Marketplace – where opportunities and threats from innovations, customers, competitors, regulators and the economy influence strategy
It’s surprising how slowly some technologies come to market. And, once a technology becomes mainstream we all seem to say “why didn’t I think of that”. After all, the capability to burn CDs onto a PC hard drive was available some ten years before Apple’s iPod was introduced. And, long before myspace and facebook, AOL’s slogan “you’ve got mail” and “chat rooms”, were all the rage. Introducing and marketing technology innovations for economic success is more art than science. To lead or follow is a prominent question in today’s media industry boardroom. With content, intellectual property/capital is important, but doesn’t guarantee commercial success. Especially when protecting your property rights alone can be costly. With today’s volatile marketplace… fickle consumers, content pirates, litigious partners and competitors, special interest regulators - you name it… a company might even consider deploying a “market teaser” strategy, where you introduce a technological innovation, then let your competition imitate - only to fail by misunderstanding some nuance, then you jump in behind them with the commercial benefit of hindsight. Digital media, including video games, compete in such a dynamic marketplace with an exciting mix of risks, opportunities and threats, making precise and timely tactical execution of brilliant strategic initiatives, the winning combination.
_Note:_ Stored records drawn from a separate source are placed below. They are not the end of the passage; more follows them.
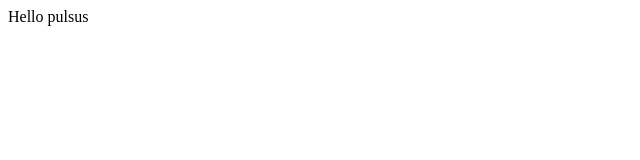
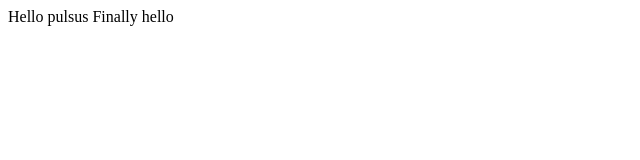
Before and after one commit to xyma8/pulsus-project, a React (Create React App) app in the folder frontend/pulsus-frontend/: page / in a window 1280 px wide. Shown: the top 160 px of the page, without its empty margins (0-640 px from the left). Built offline with nearby package versions, Linux system fonts and the light colour scheme.

Commit message:
test commit

```diff
--- a/frontend/pulsus-frontend/src/App.tsx
+++ b/frontend/pulsus-frontend/src/App.tsx
@@ -6,6 +6,7 @@ function App() {
   return (
     <div className="App">
       Hello pulsus
+      Finally hello
     </div>
   );
 }
```
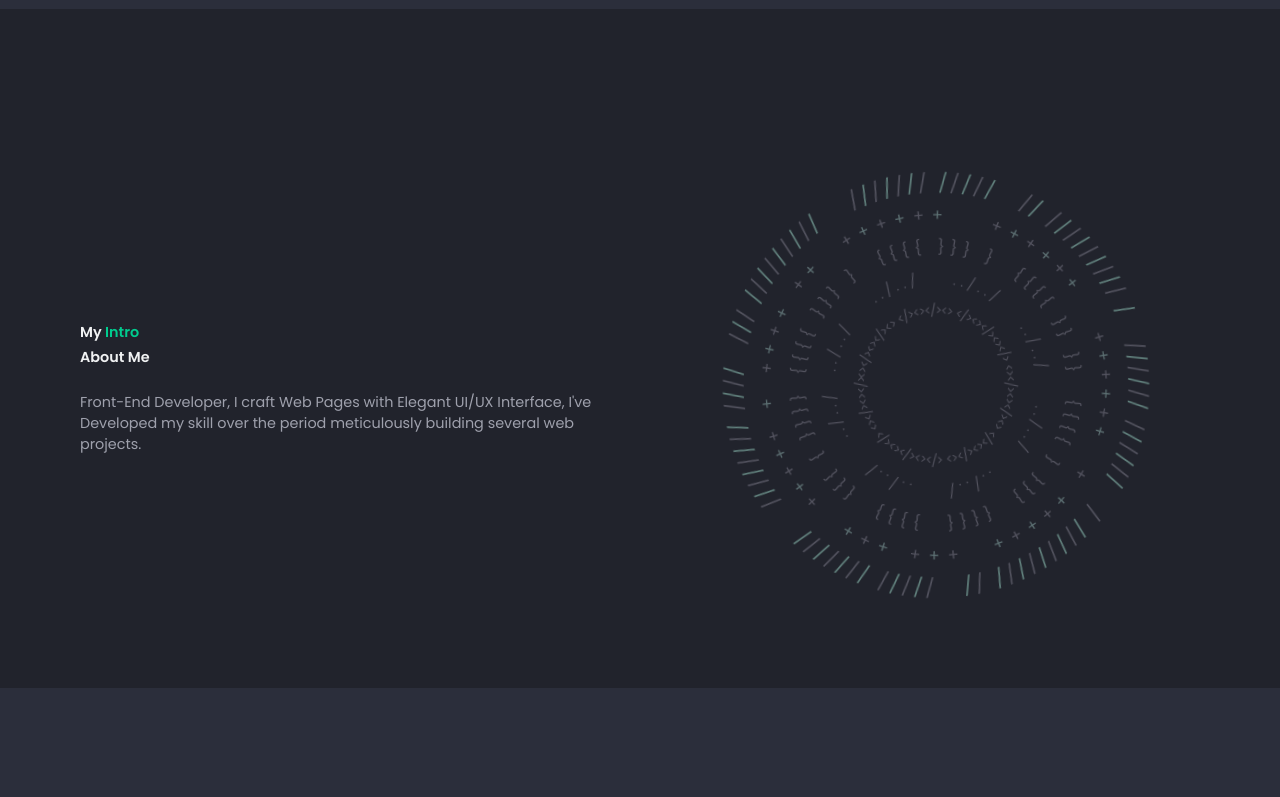
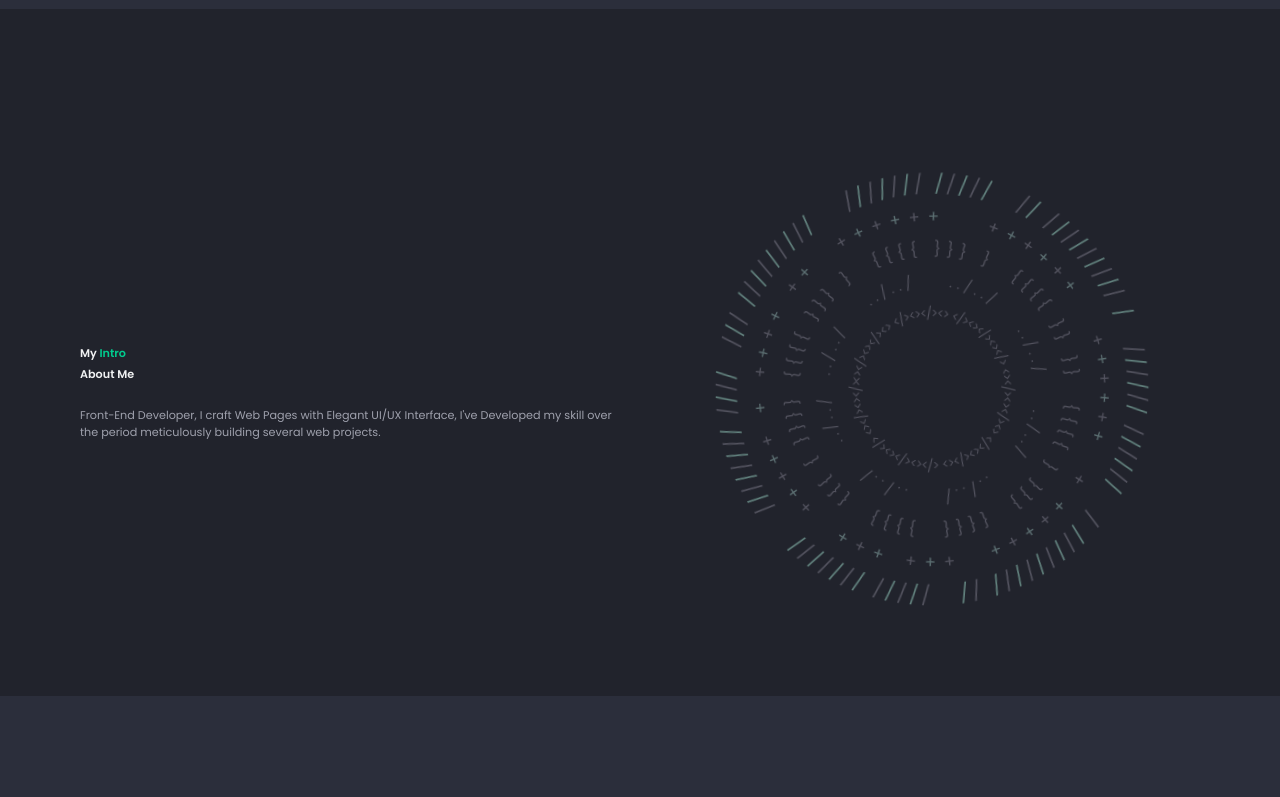
Before and after one commit to startedHere/testting, a plain HTML site: page index.html in a window 1280 px wide. Shown: the part 1520-2317 px from the top of the page. Drawn offline with nearby package versions, Linux system fonts and the light colour scheme.

Commit message:
Adjusting the Media Queries...reducing and increasing font sizes for a better visual result.

```diff
--- a/assets/css/styles.css
+++ b/assets/css/styles.css
@@ -1930,11 +1930,11 @@ path#bottom {
 	.about__container {
 		grid-template-columns: repeat(2, 1fr);
 		column-gap: 4rem;
-		/* align-items: center; */
+		align-items: center;
 	}
 	.mandala-container {
 		grid-template-columns: repeat(2, 1fr);
-		column-gap: 4rem;
+		column-gap: 3rem;
 	}
 
 	.skills__container {
@@ -2003,7 +2003,7 @@ path#bottom {
 	.mymind__data,
 	:is(.mymind__data) :is(.section__subtitle, .section__title, .mymind__description) {
 		text-align: initial;
-		font-size: 0.9rem;
+		font-size: 0.7rem;
 	}
 
 	/* .services__container,
```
Business Intelligence Feedback Loop – where performance measurement facilitates learning and continuous improvement, to enable strategy realization
Knowing what to do and when to do it comes from the business intelligence feedback loop. Capturing the right data, as soon as it becomes available, from many sources - internally, externally, locally, regionally and globally – then synthesizing this data into information that can be used to tell you how to improve everything from marketing to pricing to staffing to budgeting and so on and so forth. A carefully crafted data mart with its dynamic links to all data sources should be accessible through a robust dashboard with not only key performance indicators to provide insight, but also enough intelligence to provide predictive foresight. With digital distribution, there is no longer a sell-in and sell-through component where the supply chain collaborates to plan and optimize. Everything is sell-through, and collecting/understanding consumer consumption, electronically, has become an innovative specialty all its own. Digital distribution and consumption has accelerated the experimental/experiential input/output feedback loop, whereby the one with the most data/information and the best tools to use it comes out the winner.